AT: There is something about WEP that is welcoming and inclusive, where other political parties aren't as much so. I’ve never been someone that really considered politics were for me, aside from informing myself of what was going on and voting every year, but I’ve been hugely interested in WEP, because they feel friendly and accessible -

RMJ: That’s very important. And in terms of me being an artist there was a big overlap there as well, because I’ve spent 20 years in the arts, challenging who can be in the arts and ensuring they’re open and accessible. So that doesn’t feel alien, what I’m doing feels in many ways similar to what I do at my day job.

AT: That brings me nicely on to my next question, which was that you have come from working in the arts and theatre, are there any other ways that you feel that has supported you in stepping in to this new role within politics?

RMJ: It’s still early stages in politics, but so far I feel it has, because I’m a natural communicator and am used to meeting people where they are. So knocking on doors and not knowing who’s behind them isn’t a scary thing for me - it’s exciting; listening to people tell their story is one of the best things about what we do. And if someone starts talking to me about something that wouldn’t have been my first thought, or I don’t agree with, I spend time thinking ‘well where does that come from?’, looking at it from where they’re standing, which is what we do in theatre a lot. One of the other things is being able to tell the story of the campaign to people and managing to keep them engaged. And it feels a bit like we’re going in to final rehearsals and tech at the moment. [They laugh].
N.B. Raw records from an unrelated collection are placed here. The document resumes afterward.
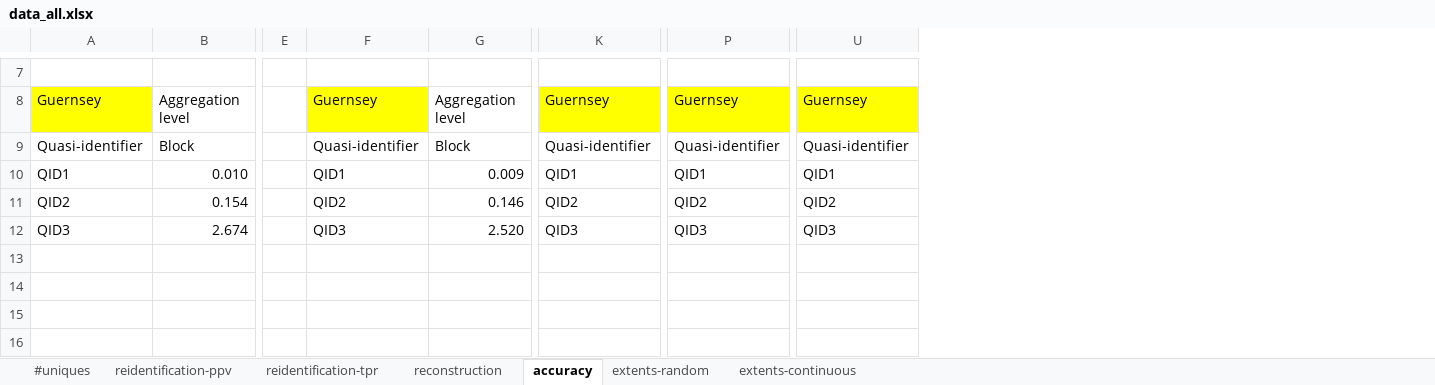
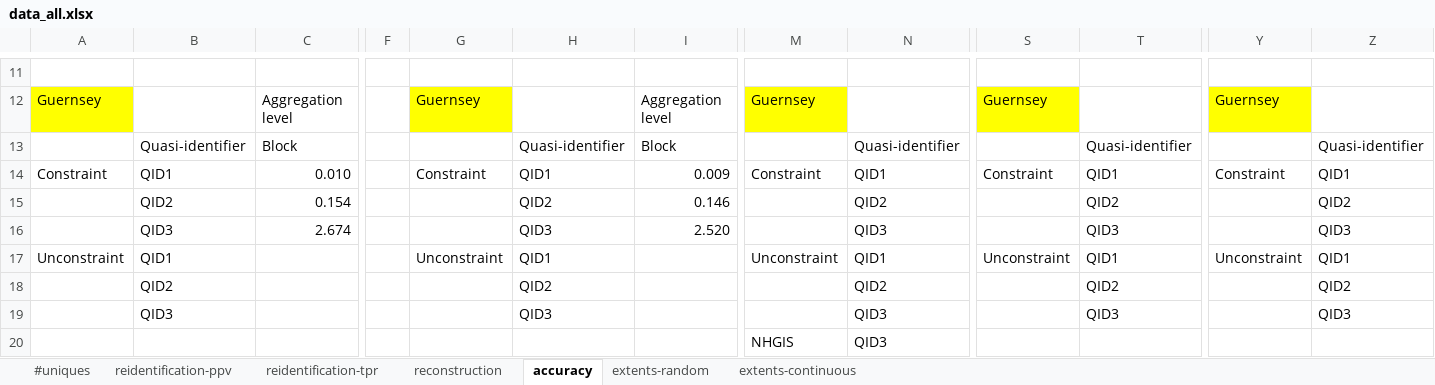
Before and after one commit to linyuehzzz/tda-eval, an Excel workbook: data/tables/data_all.xlsx, sheet accuracy, drawn as a sheet; only a part is shown, gaps mark what is left out; values as stored, in another font and other column widths than the file's, no borders; addresses are those after the commit; rows hold the shown columns only; the diff covers the shown part only; the diff names each change by its address in the sheet, - before the commit and + after, or states it on an @@ line.

```diff
--- a/data/tables/data_all.xlsx (sheet accuracy)
+++ b/data/tables/data_all.xlsx (sheet accuracy)
+column A, rows 12-14: Guernsey |  | Constraint
+column G, rows 12-14: Guernsey |  | Constraint
+column M, rows 12-14: Guernsey |  | Constraint
+column S, rows 12-14: Guernsey |  | Constraint
+column Y, rows 12-14: Guernsey |  | Constraint
-B12: Guernsey
+B12: (empty)
-B12 fill: #FFFF00
+B12 fill: none
-H12: Guernsey
+H12: (empty)
-H12 fill: #FFFF00
+H12 fill: none
-N12: Guernsey
+N12: (empty)
-N12 fill: #FFFF00
+N12 fill: none
-T12: Guernsey
+T12: (empty)
-T12 fill: #FFFF00
+T12 fill: none
-Z12: Guernsey
+Z12: (empty)
-Z12 fill: #FFFF00
+Z12 fill: none
+row 17: Unconstraint | QID1 |  |  | Unconstraint | QID1 |  | Unconstraint | QID1 | Unconstraint | QID1 | Unconstraint | QID1
+row 18:  | QID2 |  |  |  | QID2 |  |  | QID2 |  | QID2 |  | QID2
+row 19:  | QID3 |  |  |  | QID3 |  |  | QID3 |  | QID3 |  | QID3
+row 20:  |  |  |  |  |  |  | NHGIS | QID3
```
Also changed, not shown: 4 added rows, 10 edited cells and cell formats elsewhere in this sheet, sheet reidentification-tpr, sheet reconstruction, sheet reidentification-ppv, 7 other files.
AT: It’s always good to have a theatre metaphor.

RMJ: It is. We’re at that stage of holding the team together as we approach opening night. Of course the only difference is we have no idea what the audience numbers are going to be.
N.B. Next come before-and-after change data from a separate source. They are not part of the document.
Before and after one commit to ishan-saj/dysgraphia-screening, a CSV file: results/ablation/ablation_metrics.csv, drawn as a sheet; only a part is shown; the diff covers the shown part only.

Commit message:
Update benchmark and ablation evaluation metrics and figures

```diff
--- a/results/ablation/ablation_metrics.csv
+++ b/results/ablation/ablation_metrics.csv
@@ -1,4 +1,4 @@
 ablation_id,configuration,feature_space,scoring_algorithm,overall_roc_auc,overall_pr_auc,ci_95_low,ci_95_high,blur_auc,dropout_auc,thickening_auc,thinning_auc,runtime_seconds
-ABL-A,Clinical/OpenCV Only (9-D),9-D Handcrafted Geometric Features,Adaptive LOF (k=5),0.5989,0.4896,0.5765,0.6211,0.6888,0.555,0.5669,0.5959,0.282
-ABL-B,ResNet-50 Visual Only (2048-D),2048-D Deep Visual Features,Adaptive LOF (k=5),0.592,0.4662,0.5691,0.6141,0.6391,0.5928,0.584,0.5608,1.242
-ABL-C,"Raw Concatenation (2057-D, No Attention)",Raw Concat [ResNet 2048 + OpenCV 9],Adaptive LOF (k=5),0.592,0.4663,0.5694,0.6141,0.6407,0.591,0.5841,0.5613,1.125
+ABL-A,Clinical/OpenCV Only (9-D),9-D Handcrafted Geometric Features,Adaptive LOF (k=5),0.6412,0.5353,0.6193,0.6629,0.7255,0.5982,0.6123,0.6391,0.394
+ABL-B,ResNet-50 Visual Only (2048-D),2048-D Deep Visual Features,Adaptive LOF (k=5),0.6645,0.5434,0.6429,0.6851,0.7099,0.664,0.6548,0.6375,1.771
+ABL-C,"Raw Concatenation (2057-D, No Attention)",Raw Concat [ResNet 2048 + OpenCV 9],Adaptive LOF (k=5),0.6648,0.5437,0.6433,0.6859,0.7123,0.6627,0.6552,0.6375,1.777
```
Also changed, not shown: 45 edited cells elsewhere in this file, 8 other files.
AT: I guess you’ll find out that on the 6th, if anyone showed up to watch.

RMJ: Yep.

AT: So what are you doing on an average day in the build up to the elections?

RMJ: A lot on social media. A lot of flyering, which is harder than it used to be because people are locked in to their phones now and getting eye contact is difficult. I have to say though, we’ve been getting a very pleasing response from men, who are taking a lot of our flyers, especially when we begin to talk about things like equal parenting. And the thing that’s pulling them in is the fact we’re offering a positive message, I’ve had a few conversations with them they are also fed up and like that we are offering something else to the other parties. They get it, they get that inequality is holding back everyone at the moment.
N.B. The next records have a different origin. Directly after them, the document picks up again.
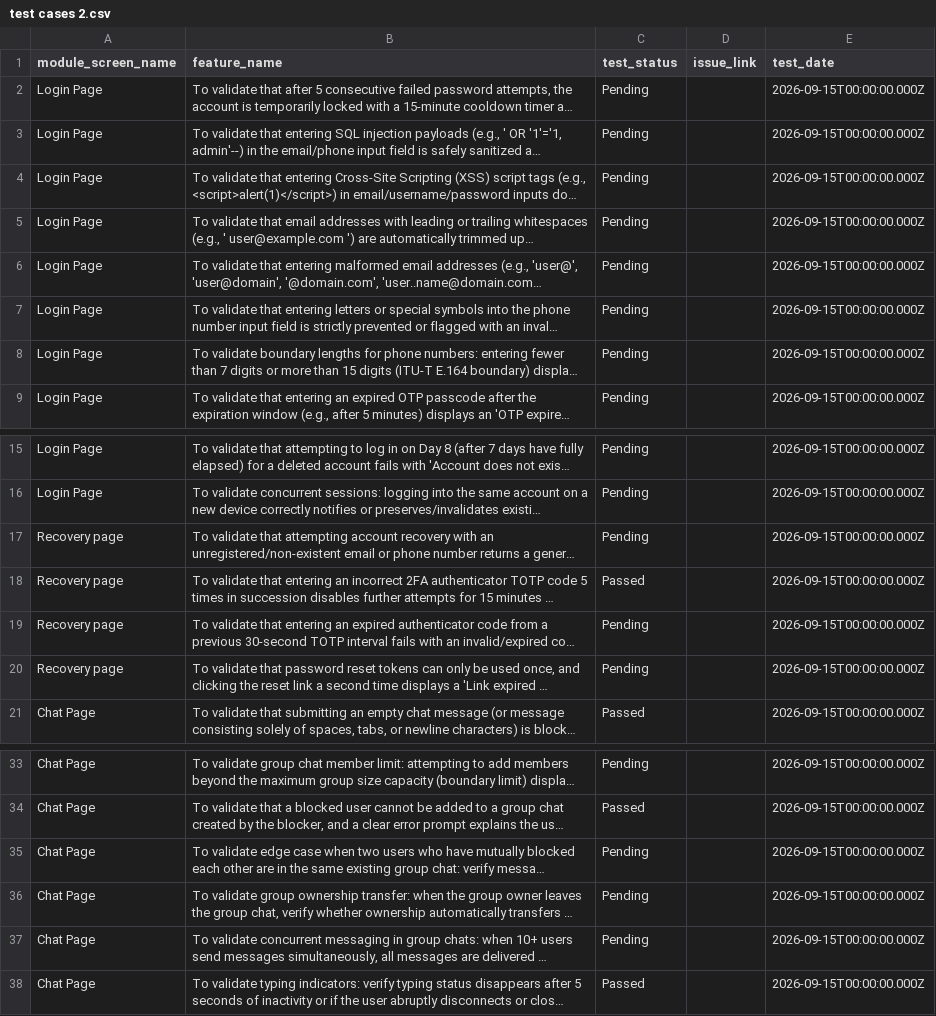
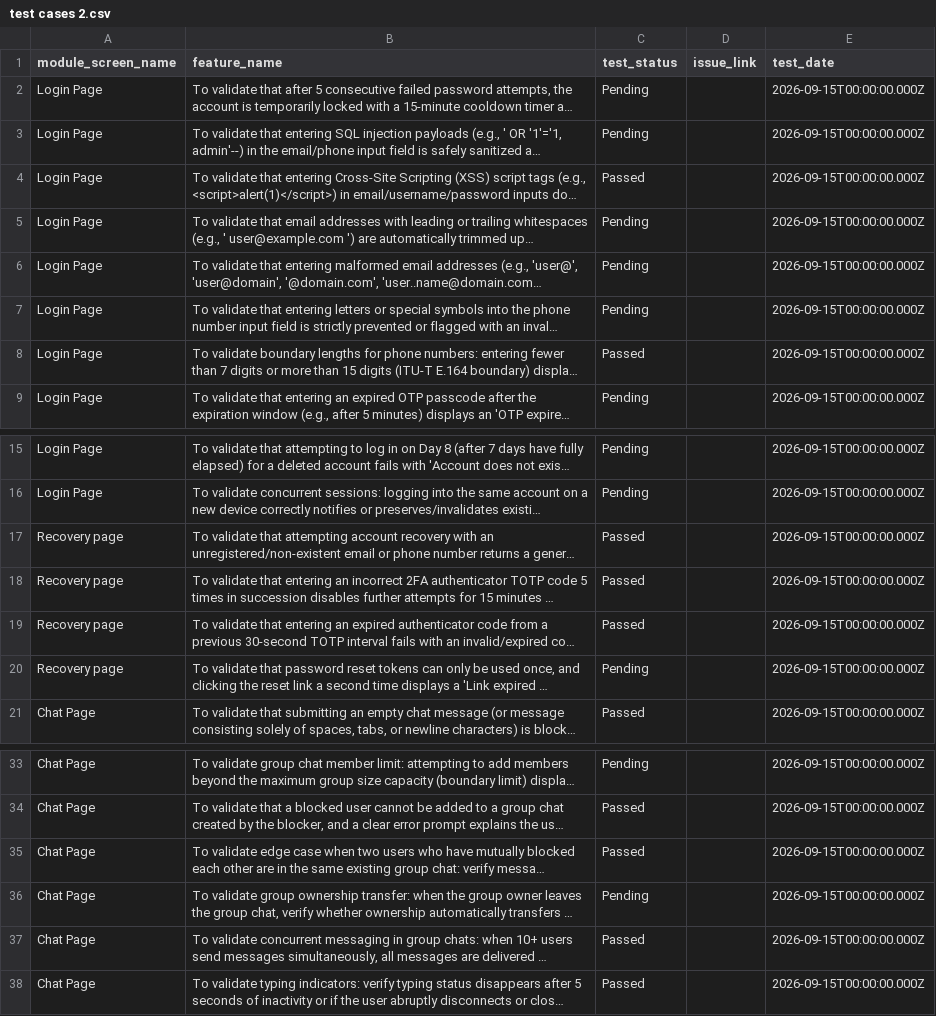
Before and after one commit to mughdabansal/Vakh-Playwright--test-, a CSV file: test cases 2.csv, drawn as a sheet; only a part is shown, gaps mark what is left out; long unchanged cells end in …; the diff names each change by its address in the sheet, - before the commit and + after, or states it on an @@ line.

Commit message:
feat: implement 6 edge-case suites (phone length boundary, XSS sanitization, expired TOTP, recovery anti-enumeration, concurrent messaging order, mutual block restrictions) and update dashboard

```diff
--- a/test cases 2.csv
+++ b/test cases 2.csv
-C4 (test_status): Pending
+C4 (test_status): Passed
-C8 (test_status): Pending
+C8 (test_status): Passed
-C17 (test_status): Pending
+C17 (test_status): Passed
-C19 (test_status): Pending
+C19 (test_status): Passed
-C35 (test_status): Pending
+C35 (test_status): Passed
-C37 (test_status): Pending
+C37 (test_status): Passed
```
Also changed, not shown: 9 other files.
AT: WEP are currently asking people to give 50% of their vote to equality, so voters can still vote for their normal party, and the women’s equality party. In terms of canvassing, do you feel like you’re persuading people to do this?

RMJ: I think we’re doing quite well. I live in an area with a safe labour seat, but we’ve been focussing on the areas where the vote is undecided, in those areas it feels as through people are looking for something else, and when they find out we’re a new party, they often want to know more. I think they also like the fact that a lot of us are new to politics, we are just regular people that care enough to want to change something, but we’re not idiots either, if we got the job, we could do it.

AT: So it’s about finding a mid-point, I suppose, and as you said, meeting them where they are?

RMJ: Yes, there are very much two sides to politics as well, there’s the side that requires the skill, the expertise and understanding the mechanics of it all, but then on the other side a lot of it comes down to understanding what’s worrying people and how to translate the documentation and language around politics to make it accessible.

AT: Accessibility is hugely important. In my teens I really believed that politics was just a load of men in suits standing around talking, it seemed so distant from my world, I had no idea how to relate.

RMJ: And what I’ve said previously is that there is this suit called ‘politics’, and we keep trying to fit it, but it’s not made for us. Well I’m not going to try to fit the suit anymore, it’s time to make a new suit.

You can vote for the Women’s Equality Party tomorrow if you live in London, Scotland or Wales, you can also vote for Sophie Walker as Mayor in the London Elections.

follow @justRMJ @WEP_UK
Rebecca’s blog: https://justrmjandmribsen.wordpress.com
www.womensequality.org.uk

Interview © Amie Taylor (@AmieAmieTay)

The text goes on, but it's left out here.